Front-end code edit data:
-=-=-

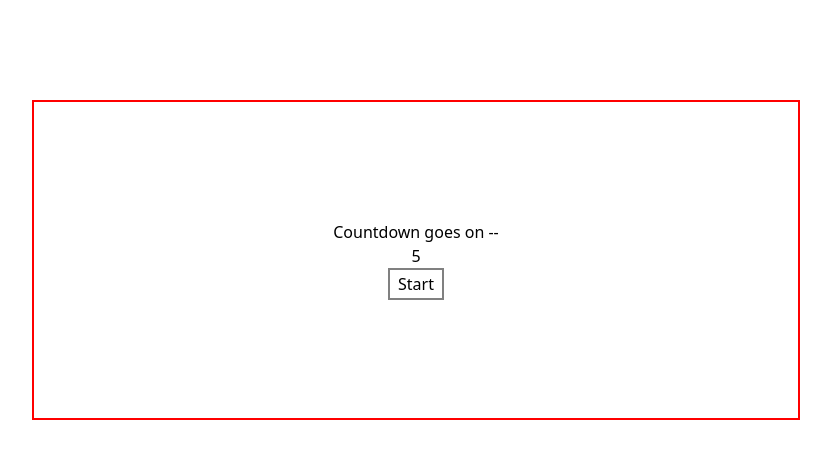
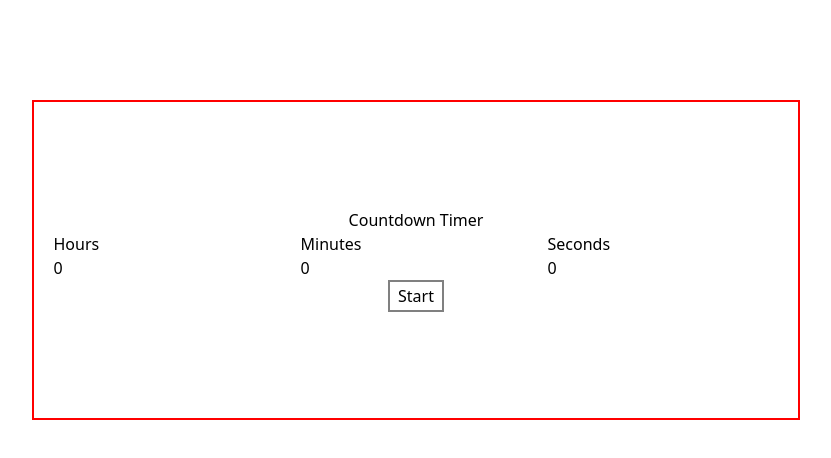
Before and after one commit to Om-Shankar-191019/react-interview, a React (Vite) app: page / in a window 1280 px wide. Shown: the top 458 px of the page, without its empty margins (224-1055 px from the left). Built offline with nearby package versions, Linux system fonts and the light colour scheme.

Commit message:
working countdown timer

```diff
--- a/src/components/Countdown timer/CountdownTimer.jsx
+++ b/src/components/Countdown timer/CountdownTimer.jsx
@@ -1,21 +1,31 @@
+// =================== correct way ======================================
 import React, { useEffect, useRef, useState } from "react";
 import "./style.css";
 
 const CountDownTimer = () => {
-  const [second, setSecond] = useState(5);
+  const [totalSeconds, setTotalSeconds] = useState(0);
   const [showPause, setShowPause] = useState(false);
   const intervalRef = useRef(null);
 
-  function startInterval() {
+  const calculateTimeLeft = () => {
+    const hours = Math.floor(totalSeconds / 3600);
+    const minutes = Math.floor((totalSeconds % 3600) / 60);
+    const seconds = totalSeconds % 60;
+
+    return { hours, minutes, seconds };
+  };
+
+  const startInterval = () => {
     if (intervalRef.current === null) {
       setShowPause(true);
       intervalRef.current = setInterval(() => {
-        setSecond((prev) => {
-          if (prev < 1) {
+        setTotalSeconds((prevTotalSeconds) => {
+          if (prevTotalSeconds <= 0) {
             clearInterval(intervalRef.current);
-            return prev;
+            setShowPause(false);
+            return 0;
           }
-          return prev - 1;
+          return prevTotalSeconds - 1;
         });
       }, 1000);
     } else {
@@ -23,23 +33,81 @@ const CountDownTimer = () => {
       intervalRef.current = null;
       setShowPause(false);
     }
-  }
+  };
+
+  const handleSecondInput = (e) => {
+    let inputValue = parseInt(e.target.value) || 0;
+    inputValue = Math.max(inputValue, 0); // Ensure it's not negative
+    const timeLeft = calculateTimeLeft();
+    const newTotalSeconds =
+      timeLeft.hours * 3600 + timeLeft.minutes * 60 + inputValue;
+    setTotalSeconds(newTotalSeconds);
+  };
+
+  const handleMinuteInput = (e) => {
+    let inputValue = parseInt(e.target.value) || 0;
+    inputValue = Math.max(inputValue, 0); // Ensure it's not negative
+    const timeLeft = calculateTimeLeft();
+    const newTotalSeconds =
+      timeLeft.hours * 3600 + inputValue * 60 + timeLeft.seconds;
+    setTotalSeconds(newTotalSeconds);
+  };
+
+  const handleHourInput = (e) => {
+    let inputValue = parseInt(e.target.value) || 0;
+    inputValue = Math.max(inputValue, 0); // Ensure it's not negative
+    const timeLeft = calculateTimeLeft();
+    const newTotalSeconds =
+      inputValue * 3600 + timeLeft.minutes * 60 + timeLeft.seconds;
+    setTotalSeconds(newTotalSeconds);
+  };
 
   useEffect(() => {
     return () => clearInterval(intervalRef.current);
   }, []);
+
+  const timeLeft = calculateTimeLeft();
+
   return (
     <div className="home-container">
       <div className="timer-wrapper">
-        <h2>Countdown goes on --</h2>
-        <h1>{second}</h1>
+        <h2>Countdown Timer</h2>
+        <div className="flex space-x-4">
+          <div>
+            <h1>Hours</h1>
+            <input
+              type="number"
+              value={timeLeft.hours}
+              onChange={handleHourInput}
+              placeholder="00"
+            />
+          </div>
+          <div>
+            <h1>Minutes</h1>
+            <input
+              type="number"
+              value={timeLeft.minutes}
+              onChange={handleMinuteInput}
+              placeholder="00"
+            />
+          </div>
+          <div>
+            <h1>Seconds</h1>
+            <input
+              type="number"
+              value={timeLeft.seconds}
+              onChange={handleSecondInput}
+              placeholder="00"
+            />
+          </div>
+        </div>
         <div className="flex space-x-8">
           <button
-            disabled={second === 0 ? true : false}
+            disabled={totalSeconds === 0}
             className="btn"
             onClick={startInterval}
           >
-            {showPause && second !== 0 ? "Pause" : "Start"}
+            {showPause ? "Pause" : "Start"}
           </button>
         </div>
       </div>
@@ -48,3 +116,111 @@ const CountDownTimer = () => {
 };
 
 export default CountDownTimer;
+
+// ======================== wrong way =================================
+// multiple state updates creates problem and render wrong data (does not decrement minutes and hours as expected)
+// --------------------------------------------------------------------
+
+// import React, { useEffect, useRef, useState } from "react";
+// import "./style.css";
+
+// const CountDownTimer = () => {
+//   const [second, setSecond] = useState(0);
+//   const [minute, setMinute] = useState(0);
+//   const [hour, setHour] = useState(0);
+//   const [showPause, setShowPause] = useState(false);
+//   const intervalRef = useRef(null);
+
+//   function startInterval() {
+//     if (intervalRef.current === null) {
+//       setShowPause(true);
+//       intervalRef.current = setInterval(() => {
+//         setSecond((prev) => {
+//           if (prev < 1) {
+//             if (minute > 1) {
+//               setMinute((prev) => prev - 1);
+//               return prev + 60;
+//             }
+
+//             clearInterval(intervalRef.current);
+//             return prev;
+//           }
+//           return prev - 1;
+//         });
+//       }, 1000);
+//     } else {
+//       clearInterval(intervalRef.current);
+//       intervalRef.current = null;
+//       setShowPause(false);
+//     }
+//   }
+
+//   function handleSecondInput(e) {
+//     let inputValue = e.target.value;
+//     if (inputValue < 0) setSecond(0);
+//     else setSecond(inputValue);
+
+//     // console.log(inputValue);
+//   }
+//   function handleMinuteInput(e) {
+//     let inputValue = e.target.value;
+//     if (inputValue < 0) setMinute(0);
+//     else setMinute(inputValue);
+//   }
+//   function handleHourInput(e) {
+//     let inputValue = e.target.value;
+//     if (inputValue < 0) setHour(0);
+//     else setHour(inputValue);
+//   }
+
+//   useEffect(() => {
+//     return () => clearInterval(intervalRef.current);
+//   }, []);
+//   return (
+//     <div className="home-container">
+//       <div className="timer-wrapper">
+//         <h2>Countdown goes on --</h2>
+//         <div className="flex space-x-4">
+//           <div>
+//             <h1>Hours</h1>
+//             <input
+//               type="number"
+//               value={hour}
+//               onChange={handleHourInput}
+//               placeholder="00"
+//             />
+//           </div>
+//           <div>
+//             <h1>Minutes</h1>
+//             <input
+//               type="number"
+//               value={minute}
+//               onChange={handleMinuteInput}
+//               placeholder="00"
+//             />
+//           </div>
+//           <div>
+//             <h1>Seconds</h1>
+//             <input
+//               type="number"
+//               value={second}
+//               onChange={handleSecondInput}
+//               placeholder="00"
+//             />
+//           </div>
+//         </div>
+//         <div className="flex space-x-8">
+//           <button
+//             disabled={second === 0 ? true : false}
+//             className="btn"
+//             onClick={startInterval}
+//           >
+//             {showPause && second !== 0 ? "Pause" : "Start"}
+//           </button>
+//         </div>
+//       </div>
+//     </div>
+//   );
+// };
+
+// export default CountDownTimer;
```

-=-=-

Directions – Could each line of the data be written out exactly, with no pictures included?

Answer space –
Before and after one commit to Om-Shankar-191019/react-interview, a React (Vite) app: page / in a window 1280 px wide. Shown: the top 458 px of the page, without its empty margins (224-1055 px from the left). Built offline with nearby package versions, Linux system fonts and the light colour scheme.

Commit message:
working countdown timer

```diff
--- a/src/components/Countdown timer/CountdownTimer.jsx
+++ b/src/components/Countdown timer/CountdownTimer.jsx
@@ -1,21 +1,31 @@
+// =================== correct way ======================================
 import React, { useEffect, useRef, useState } from "react";
 import "./style.css";
 
 const CountDownTimer = () => {
-  const [second, setSecond] = useState(5);
+  const [totalSeconds, setTotalSeconds] = useState(0);
   const [showPause, setShowPause] = useState(false);
   const intervalRef = useRef(null);
 
-  function startInterval() {
+  const calculateTimeLeft = () => {
+    const hours = Math.floor(totalSeconds / 3600);
+    const minutes = Math.floor((totalSeconds % 3600) / 60);
+    const seconds = totalSeconds % 60;
+
+    return { hours, minutes, seconds };
+  };
+
+  const startInterval = () => {
     if (intervalRef.current === null) {
       setShowPause(true);
       intervalRef.current = setInterval(() => {
-        setSecond((prev) => {
-          if (prev < 1) {
+        setTotalSeconds((prevTotalSeconds) => {
+          if (prevTotalSeconds <= 0) {
             clearInterval(intervalRef.current);
-            return prev;
+            setShowPause(false);
+            return 0;
           }
-          return prev - 1;
+          return prevTotalSeconds - 1;
         });
       }, 1000);
     } else {
@@ -23,23 +33,81 @@ const CountDownTimer = () => {
       intervalRef.current = null;
       setShowPause(false);
     }
-  }
+  };
+
+  const handleSecondInput = (e) => {
+    let inputValue = parseInt(e.target.value) || 0;
+    inputValue = Math.max(inputValue, 0); // Ensure it's not negative
+    const timeLeft = calculateTimeLeft();
+    const newTotalSeconds =
+      timeLeft.hours * 3600 + timeLeft.minutes * 60 + inputValue;
+    setTotalSeconds(newTotalSeconds);
+  };
+
+  const handleMinuteInput = (e) => {
+    let inputValue = parseInt(e.target.value) || 0;
+    inputValue = Math.max(inputValue, 0); // Ensure it's not negative
+    const timeLeft = calculateTimeLeft();
+    const newTotalSeconds =
+      timeLeft.hours * 3600 + inputValue * 60 + timeLeft.seconds;
+    setTotalSeconds(newTotalSeconds);
+  };
+
+  const handleHourInput = (e) => {
+    let inputValue = parseInt(e.target.value) || 0;
+    inputValue = Math.max(inputValue, 0); // Ensure it's not negative
+    const timeLeft = calculateTimeLeft();
+    const newTotalSeconds =
+      inputValue * 3600 + timeLeft.minutes * 60 + timeLeft.seconds;
+    setTotalSeconds(newTotalSeconds);
+  };
 
   useEffect(() => {
     return () => clearInterval(intervalRef.current);
   }, []);
+
+  const timeLeft = calculateTimeLeft();
+
   return (
     <div className="home-container">
       <div className="timer-wrapper">
-        <h2>Countdown goes on --</h2>
-        <h1>{second}</h1>
+        <h2>Countdown Timer</h2>
+        <div className="flex space-x-4">
+          <div>
+            <h1>Hours</h1>
+            <input
+              type="number"
+              value={timeLeft.hours}
+              onChange={handleHourInput}
+              placeholder="00"
+            />
+          </div>
+          <div>
+            <h1>Minutes</h1>
+            <input
+              type="number"
+              value={timeLeft.minutes}
+              onChange={handleMinuteInput}
+              placeholder="00"
+            />
+          </div>
+          <div>
+            <h1>Seconds</h1>
+            <input
+              type="number"
+              value={timeLeft.seconds}
+              onChange={handleSecondInput}
+              placeholder="00"
+            />
+          </div>
+        </div>
         <div className="flex space-x-8">
           <button
-            disabled={second === 0 ? true : false}
+            disabled={totalSeconds === 0}
             className="btn"
             onClick={startInterval}
           >
-            {showPause && second !== 0 ? "Pause" : "Start"}
+            {showPause ? "Pause" : "Start"}
           </button>
         </div>
       </div>
@@ -48,3 +116,111 @@ const CountDownTimer = () => {
 };
 
 export default CountDownTimer;
+
+// ======================== wrong way =================================
+// multiple state updates creates problem and render wrong data (does not decrement minutes and hours as expected)
+// --------------------------------------------------------------------
+
+// import React, { useEffect, useRef, useState } from "react";
+// import "./style.css";
+
+// const CountDownTimer = () => {
+//   const [second, setSecond] = useState(0);
+//   const [minute, setMinute] = useState(0);
+//   const [hour, setHour] = useState(0);
+//   const [showPause, setShowPause] = useState(false);
+//   const intervalRef = useRef(null);
+
+//   function startInterval() {
+//     if (intervalRef.current === null) {
+//       setShowPause(true);
+//       intervalRef.current = setInterval(() => {
+//         setSecond((prev) => {
+//           if (prev < 1) {
+//             if (minute > 1) {
+//               setMinute((prev) => prev - 1);
+//               return prev + 60;
+//             }
+
+//             clearInterval(intervalRef.current);
+//             return prev;
+//           }
+//           return prev - 1;
+//         });
+//       }, 1000);
+//     } else {
+//       clearInterval(intervalRef.current);
+//       intervalRef.current = null;
+//       setShowPause(false);
+//     }
+//   }
+
+//   function handleSecondInput(e) {
+//     let inputValue = e.target.value;
+//     if (inputValue < 0) setSecond(0);
+//     else setSecond(inputValue);
+
+//     // console.log(inputValue);
+//   }
+//   function handleMinuteInput(e) {
+//     let inputValue = e.target.value;
+//     if (inputValue < 0) setMinute(0);
+//     else setMinute(inputValue);
+//   }
+//   function handleHourInput(e) {
+//     let inputValue = e.target.value;
+//     if (inputValue < 0) setHour(0);
+//     else setHour(inputValue);
+//   }
+
+//   useEffect(() => {
+//     return () => clearInterval(intervalRef.current);
+//   }, []);
+//   return (
+//     <div className="home-container">
+//       <div className="timer-wrapper">
+//         <h2>Countdown goes on --</h2>
+//         <div className="flex space-x-4">
+//           <div>
+//             <h1>Hours</h1>
+//             <input
+//               type="number"
+//               value={hour}
+//               onChange={handleHourInput}
+//               placeholder="00"
+//             />
+//           </div>
+//           <div>
+//             <h1>Minutes</h1>
+//             <input
+//               type="number"
+//               value={minute}
+//               onChange={handleMinuteInput}
+//               placeholder="00"
+//             />
+//           </div>
+//           <div>
+//             <h1>Seconds</h1>
+//             <input
+//               type="number"
+//               value={second}
+//               onChange={handleSecondInput}
+//               placeholder="00"
+//             />
+//           </div>
+//         </div>
+//         <div className="flex space-x-8">
+//           <button
+//             disabled={second === 0 ? true : false}
+//             className="btn"
+//             onClick={startInterval}
+//           >
+//             {showPause && second !== 0 ? "Pause" : "Start"}
+//           </button>
+//         </div>
+//       </div>
+//     </div>
+//   );
+// };
+
+// export default CountDownTimer;
```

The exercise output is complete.